▶ **Requirement**
In the listing below, which lines contain the string "description"? Copy them all.

▶ **Extracted data**
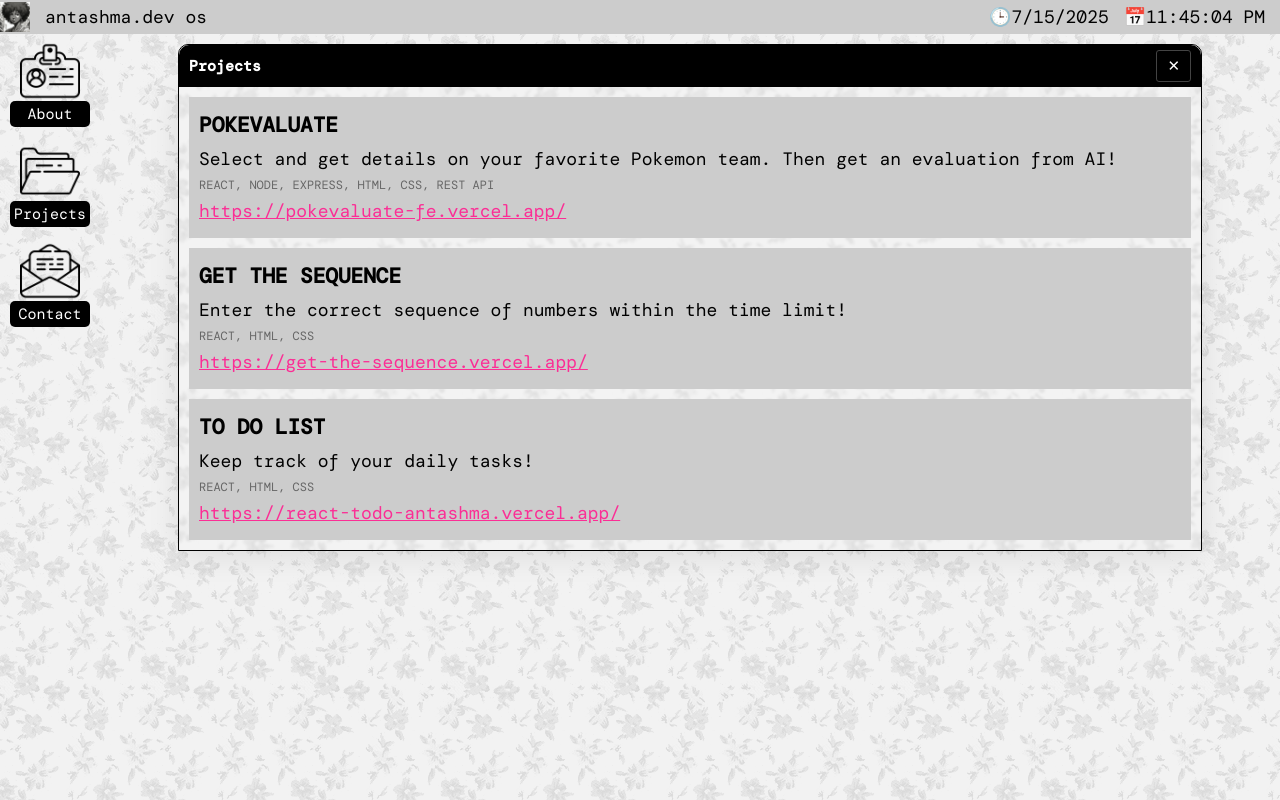
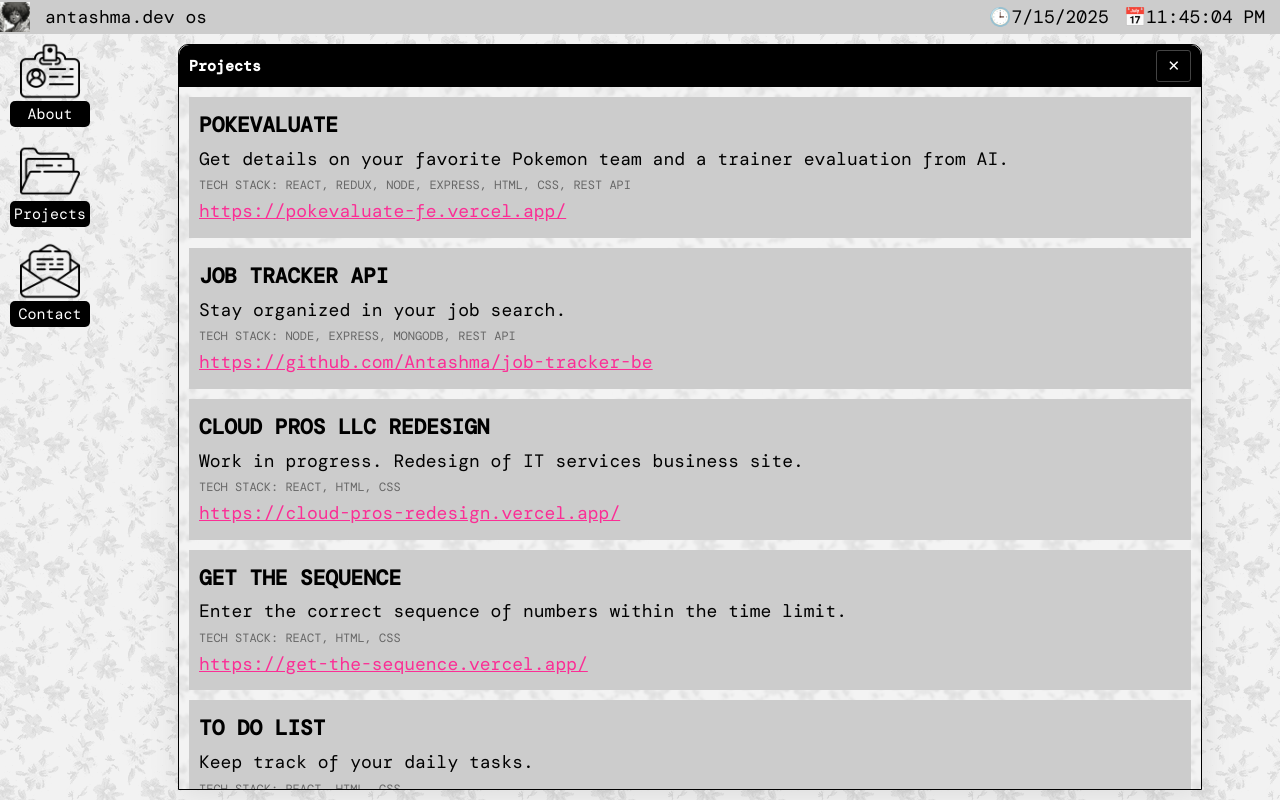
Before and after one commit to Antashma/antashma-site, a React (Vite) app: page /projects in a window 1280 px wide. Built offline with nearby package versions, Linux system fonts and the light colour scheme.

Commit message:
update prohects list

```diff
--- a/src/components/ProjectDetails.jsx
+++ b/src/components/ProjectDetails.jsx
@@ -3,7 +3,7 @@ export default function ProjectDetails({ projectData }) {
         <div className="project-details">
             <h3>{projectData.name}</h3>
             <p>{projectData.description}</p>
-            <p className="tech-stack">{projectData.techStack.join(", ")}</p>
+            <p className="tech-stack">Tech stack: {projectData.techStack.join(", ")}</p>
             <a className="cta-link" href={projectData.url} target="_blank">{projectData.url}</a>
         </div>
     )
--- a/src/data/projects.js
+++ b/src/data/projects.js
@@ -2,24 +2,40 @@ const projects = [
     {
         id: 0,
         name: "PokEvaluate",
-        description: "Select and get details on your favorite Pokemon team. Then get an evaluation from AI!",
-        techStack: ["React", "Node", "Express", "HTML", "CSS", "REST API"],
+        description: "Get details on your favorite Pokemon team and a trainer evaluation from AI.",
+        techStack: ["React", "Redux", "Node", "Express", "HTML", "CSS", "REST API"],
         url: "https://pokevaluate-fe.vercel.app/"
     },
     {
         id: 1,
+        name: "Job Tracker API",
+        description: "Stay organized in your job search.",
+        techStack: ["Node", "Express", "MongoDB", "REST API"],
+        url: "https://github.com/Antashma/job-tracker-be"
+
+    },
+    {
+        id: 2,
+        name: "Cloud Pros LLC Redesign",
+        description: "Work in progress. Redesign of IT services business site.",
+        techStack: ["React", "HTML", "CSS"],
+        url: "https://cloud-pros-redesign.vercel.app/"
+
+    },
+    {
+        id: 3,
         name: "Get The Sequence",
-        description: "Enter the correct sequence of numbers within the time limit!",
+        description: "Enter the correct sequence of numbers within the time limit.",
         techStack: ["React", "HTML", "CSS"],
         url: "https://get-the-sequence.vercel.app/"
     },
     {
-        id: 2,
+        id: 4,
         name: "To Do List",
-        description: "Keep track of your daily tasks!",
+        description: "Keep track of your daily tasks.",
         techStack: ["React", "HTML", "CSS"],
         url: "https://react-todo-antashma.vercel.app/"
-    }
+    },
 ]
 
 export default projects;
--- a/src/pages/About.jsx
+++ b/src/pages/About.jsx
@@ -11,14 +11,13 @@ export default function About() {
 
                 <p>Here, you'll find a collection of <Link to="/projects">projects</Link>, big and small, born from a love of tinkering with my favorite languages—especially JavaScript. Whether it's a quirky side experiment or a full-fledged app, there's always something brewing.</p>
 
-                <p>See something that sparks your interest? I'd love to hear your thoughts—or even collaborate! Feel free to reach out via the <Link to="/contact" >contact page</Link>.</p>
+                <p>See something that sparks your interest? I'd love to hear your thoughts or even collaborate! Feel free to reach out via the <Link to="/contact" >contact page</Link>.</p>
 
                 <p>Enjoy your stay!</p>
 
-                <p className="credits">Site created with ❤️ & ☕ by <a href="https://github.com/Antashma" title="Github link">@antashma</a>
+                <p className="credits">
+                    Site created with ❤️ & ☕ by <a href="https://github.com/Antashma" title="Github link">@antashma</a>
                     <br />
-                    {/* Heart emoticon icons created by <a href="https://www.flaticon.com/packs/heart-emoticons" title="heart emoticon icons">Smashicons - Flaticon</a> */}
-
                     Icons created by <a href="https://www.flaticon.com/free-icons/id-card" title="id card icons">Freepik - Flaticon</a>
                 </p>
 
```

▶ **Your response**
             <p>{projectData.description}</p>
-        description: "Select and get details on your favorite Pokemon team. Then get an evaluation from AI!",
+        description: "Get details on your favorite Pokemon team and a trainer evaluation from AI.",
+        description: "Stay organized in your job search.",
+        description: "Work in progress. Redesign of IT services business site.",
-        description: "Enter the correct sequence of numbers within the time limit!",
+        description: "Enter the correct sequence of numbers within the time limit.",
-        description: "Keep track of your daily tasks!",
+        description: "Keep track of your daily tasks.",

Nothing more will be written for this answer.